I frequently find myself wanting, or needing, to learn about particular languages, technologies, frameworks, or services; often, some of these pursuits are complete and utter failures, while others are marginal successes. However, once in a blue moon, there are some that have potential and might be worth sharing. I consider the following projects as mildly successful and yearn to see them, one day, evolve past their currently rough or unfinished states.
As always, please contact us (me) with comments, concerns, questions, etc. regarding any of the works below.
This site, mpettersson.com, has currently been one of my higher priorities (w.r.t. coding) projects. Past versions of this site were experiments based on either static HTML/CSS (as can be seen at old.mpettersson.com) or ASP.NET (this version was never hosted publicly and was more of a ASP.NET Web Forms exercise). The current version is built on WordPress (mostly because it’s extremely easy to make a decent looking site and I’m not a full time web dev), which allows me to indulge a desire to learn a bit of PHP.
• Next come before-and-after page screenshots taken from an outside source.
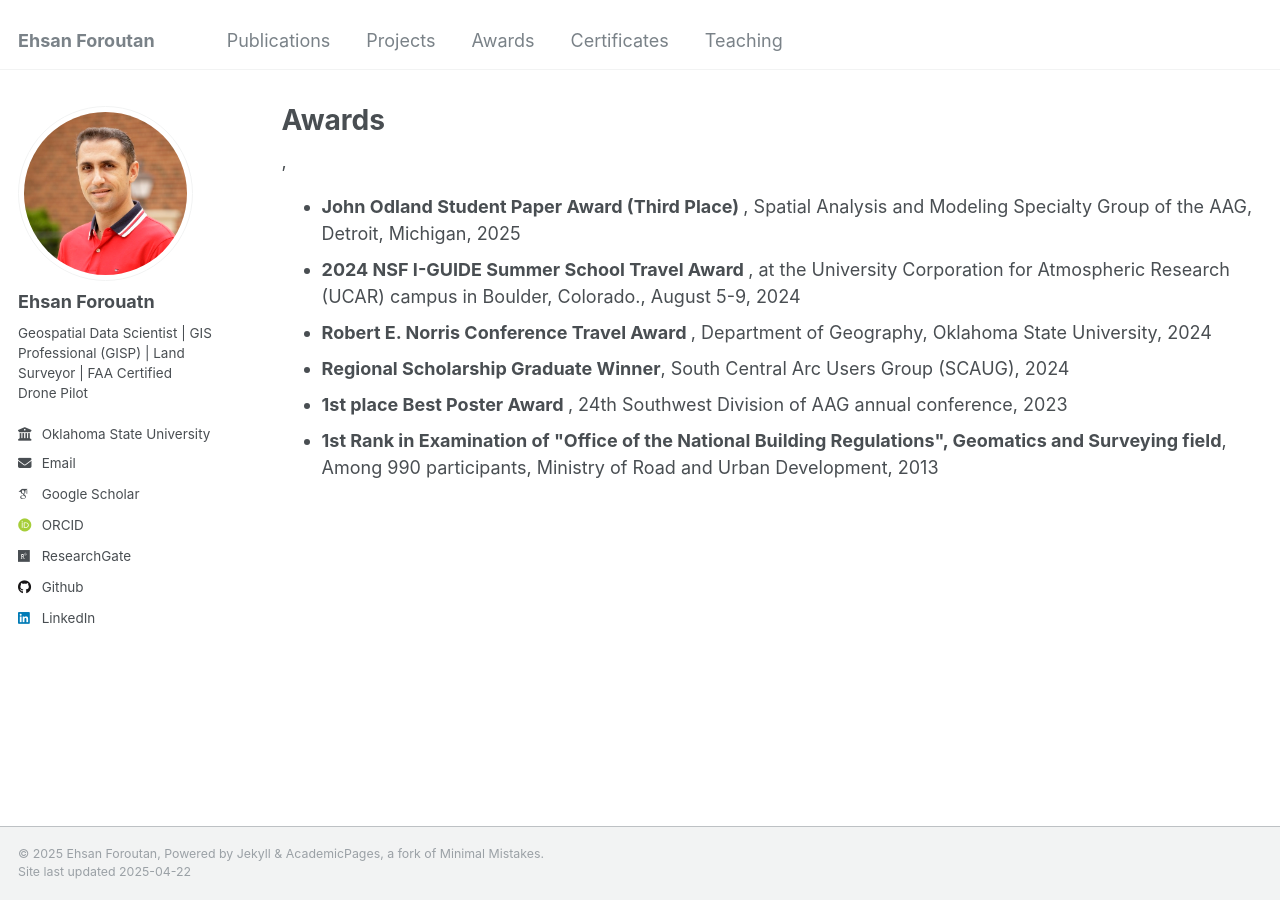
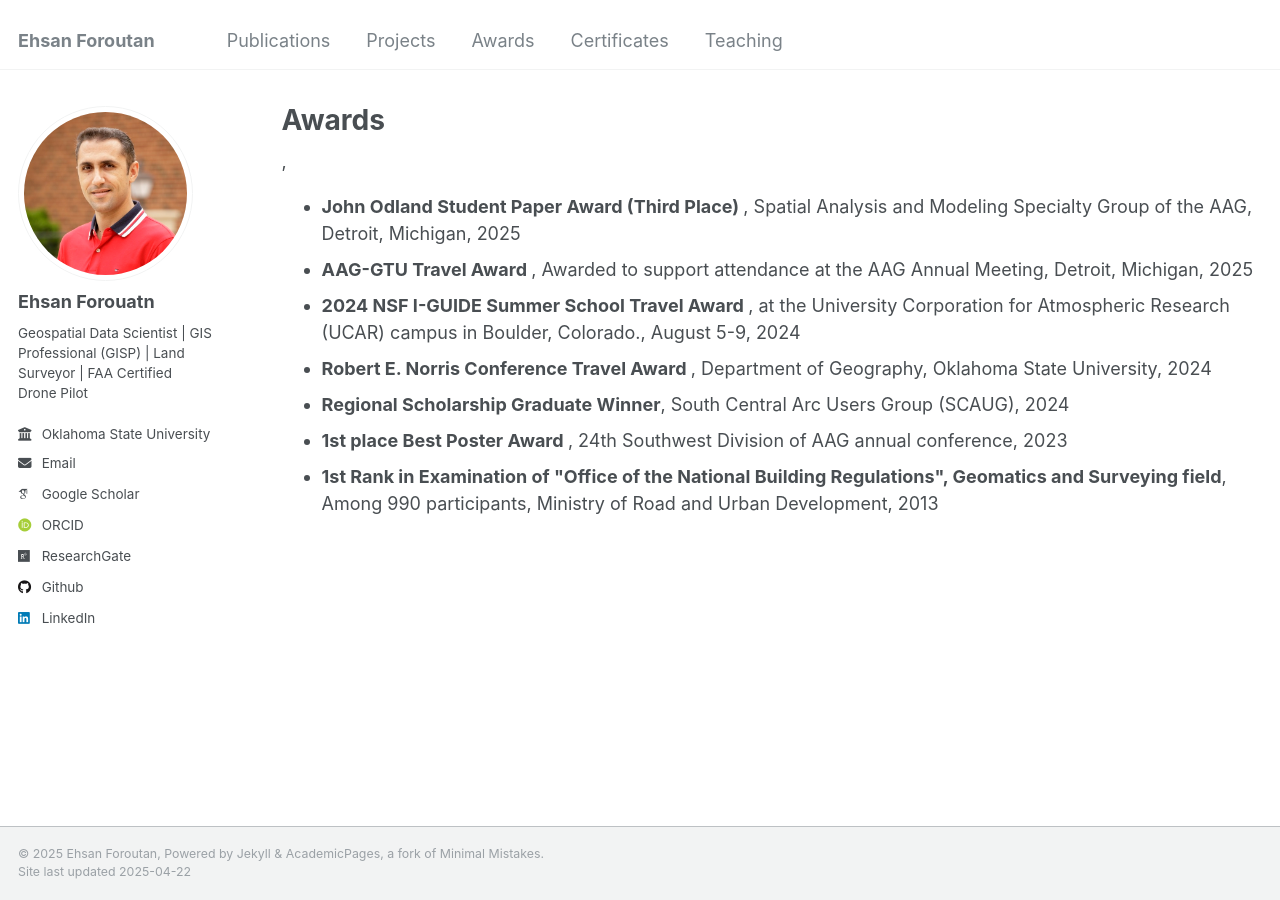
Before and after one commit to eforoutan/eforoutan.github.io, a Jekyll site: the page built from _pages/awards.html, in a window 1280 px wide. Built offline with Jekyll 4.4.1, drawn with Linux system fonts in a browser that asks for light colours; some web fonts are replaced.

Commit message:
Update awards.html

```diff
--- a/_pages/awards.html
+++ b/_pages/awards.html
@@ -10,6 +10,7 @@ author_profile: true
 
 <ul>
   <li><strong>John Odland Student Paper Award (Third Place) </strong>, Spatial Analysis and Modeling Specialty Group of the AAG, Detroit, Michigan, 2025 </li>
+  <li><strong>AAG-GTU Travel Award </strong>, Awarded to support attendance at the AAG Annual Meeting, Detroit, Michigan, 2025 </li>
   <li><strong>
 2024 NSF I-GUIDE Summer School Travel Award </strong>, at the University Corporation for Atmospheric Research (UCAR) campus in Boulder, Colorado., August 5-9, 2024 </li>
   <li><strong>Robert E. Norris Conference Travel Award </strong>, Department of Geography, Oklahoma State University, 2024 </li>
```
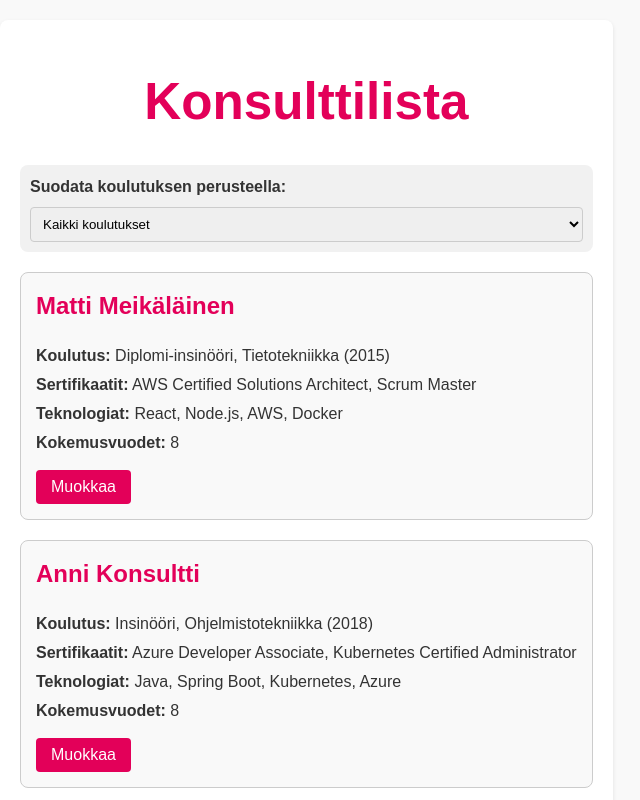
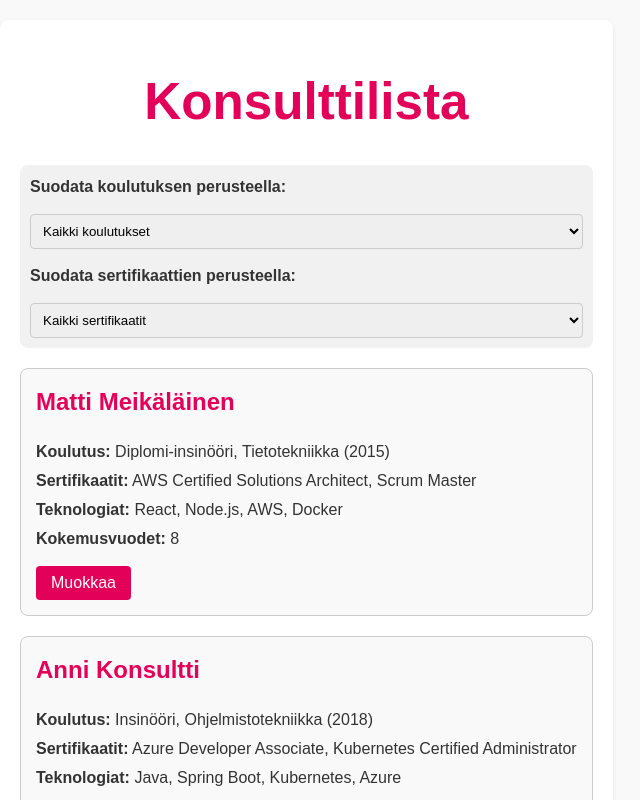
Before and after one commit to estrelas1/pinja-projekti, a React (Vite) app: page / in a window 1280 px wide. Shown: the top 800 px of the page, without its empty margins (0-640 px from the left). Built offline with nearby package versions, Linux system fonts and the light colour scheme.

Commit message:
Filtteri sertifikaateille

```diff
--- a/src/App.jsx
+++ b/src/App.jsx
@@ -53,15 +53,26 @@ const App = () => {
     setEditingConsultant(null);
   };
 
-  // filter
+  // filters:
   const [selectedEducation, setSelectedEducation] = useState("");
 
-  const handleFilterChange = (education) => {
+  const handleEducationFilterChange = (education) => {
     setSelectedEducation(education);
   };
 
+  const [selectedCertification, setSelectedCertification] = useState("");
+
+  const handleCertificationFilterChange = (certification) => {
+    setSelectedCertification(certification);
+  };
+
   const filteredConsultants = consultants.filter((consultant) => {
-    return selectedEducation === "" || consultant.education === selectedEducation;
+    const matchesEducation =
+      selectedEducation === "" || consultant.education === selectedEducation;
+    const matchesCertification =
+      selectedCertification === "" ||
+      consultant.certifications.includes(selectedCertification);
+    return matchesEducation && matchesCertification;
   });
 
 
@@ -70,11 +81,12 @@ const App = () => {
       <h1>Konsulttilista</h1>
       <ConsultantFilter
         educationOptions={[...new Set(consultants.map((c) => c.education))]}
-        onFilterChange={handleFilterChange}
+        certificationOptions={[...new Set(consultants.flatMap((c) => c.certifications))]}
+        onEducationFilterChange={handleEducationFilterChange}
+        onCertificationFilterChange={handleCertificationFilterChange}
       />
       <ConsultantList
         consultants={filteredConsultants}
-        // consultants={consultants}
         editingConsultant={editingConsultant}
         onEdit={handleEdit}
         onSave={handleSave}
--- a/src/components/ConsultantFilter.css
+++ b/src/components/ConsultantFilter.css
@@ -5,10 +5,10 @@
     border-radius: 8px;
     display: flex;
     flex-direction: column;
+    gap: 15px;
   }
 
   .consultant-filter label {
-    margin-bottom: 8px;
     font-weight: bold;
   }
 
--- a/src/components/ConsultantFilter.jsx
+++ b/src/components/ConsultantFilter.jsx
@@ -1,16 +1,29 @@
 import React from "react";
 import "./ConsultantFilter.css";
 
-const ConsultantFilter = ({ educationOptions, onFilterChange }) => {
+const ConsultantFilter = ({ educationOptions, certificationOptions, onEducationFilterChange, onCertificationFilterChange }) => {
   return (
     <div className="consultant-filter">
       <label htmlFor="education-select">Suodata koulutuksen perusteella:</label>
       <select
         id="education-select"
-        onChange={(e) => onFilterChange(e.target.value)}
+        onChange={(e) => onEducationFilterChange(e.target.value)}
       >
         <option value="">Kaikki koulutukset</option>
         {educationOptions.map((option) => (
+          <option key={option} value={option}>
+            {option}
+          </option>
+        ))}
+      </select>
+
+      <label htmlFor="certification-select">Suodata sertifikaattien perusteella:</label>
+      <select
+        id="certification-select"
+        onChange={(e) => onCertificationFilterChange(e.target.value)}
+      >
+        <option value="">Kaikki sertifikaatit</option>
+        {certificationOptions.map((option) => (
           <option key={option} value={option}>
             {option}
           </option>
```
The REINS verifier is a continuation of a University of Texas at Dallas graduate level CS project to prove aspects of the REINS algorithm in Coq, and is an extension of the RockSalt project. That is, the REINSVerifier project is a monolithic task of writing a mathematically verifiable proofs in a formal proof management system (or Coq) a binary rewriting and inlining system or algorithm (a.k.a. REINS), “to tame and secure untrusted binary programs”.
For a full description of REINS, checkout Wartell, Mohan, Hamlin, and Lin’s paper. It is worth the read…
For more information on the REINSVerifier checkout the Bitbucket repo.
pydan is a tool that provides a way to easily use the Shodan API (sorry, but you’ll have to get and use your own API key) and try to perform some analysis to find interesting and possibly vulnerable devices.
For more information on pydan checkout the GitHub repo.